Stored items from a collection:
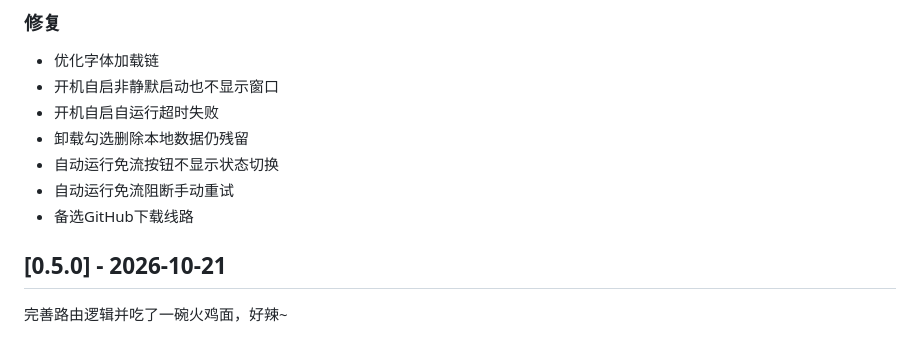
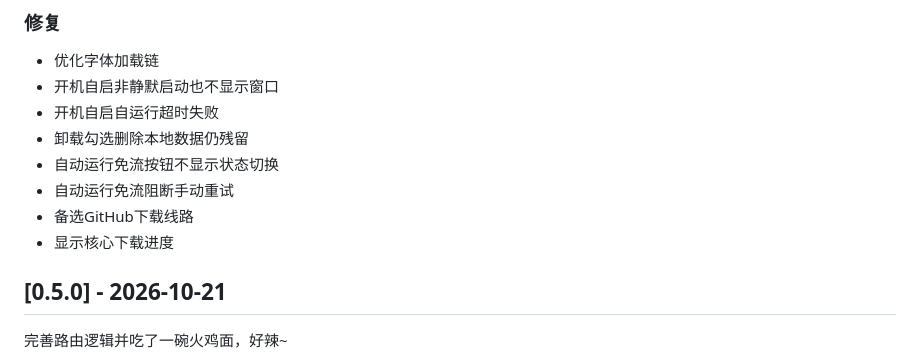
Before and after one commit to evansrrr/free-v6, a Markdown page: CHANGELOG.md, the part around the change. Rendered like a GitHub page.

```diff
--- a/CHANGELOG.md
+++ b/CHANGELOG.md
@@ -33,6 +33,7 @@ Release 先建为草稿，需要手动发布
 - 自动运行免流按钮不显示状态切换
 - 自动运行免流阻断手动重试
 - 备选GitHub下载线路
+- 显示核心下载进度
 
 ## [0.5.0] - 2026-10-21
 
```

● Instructions for the task:
Show me every line in the data above that includes "CHANGELOG".

● Response to the exercise:
Before and after one commit to evansrrr/free-v6, a Markdown page: CHANGELOG.md, the part around the change. Rendered like a GitHub page.
--- a/CHANGELOG.md
+++ b/CHANGELOG.md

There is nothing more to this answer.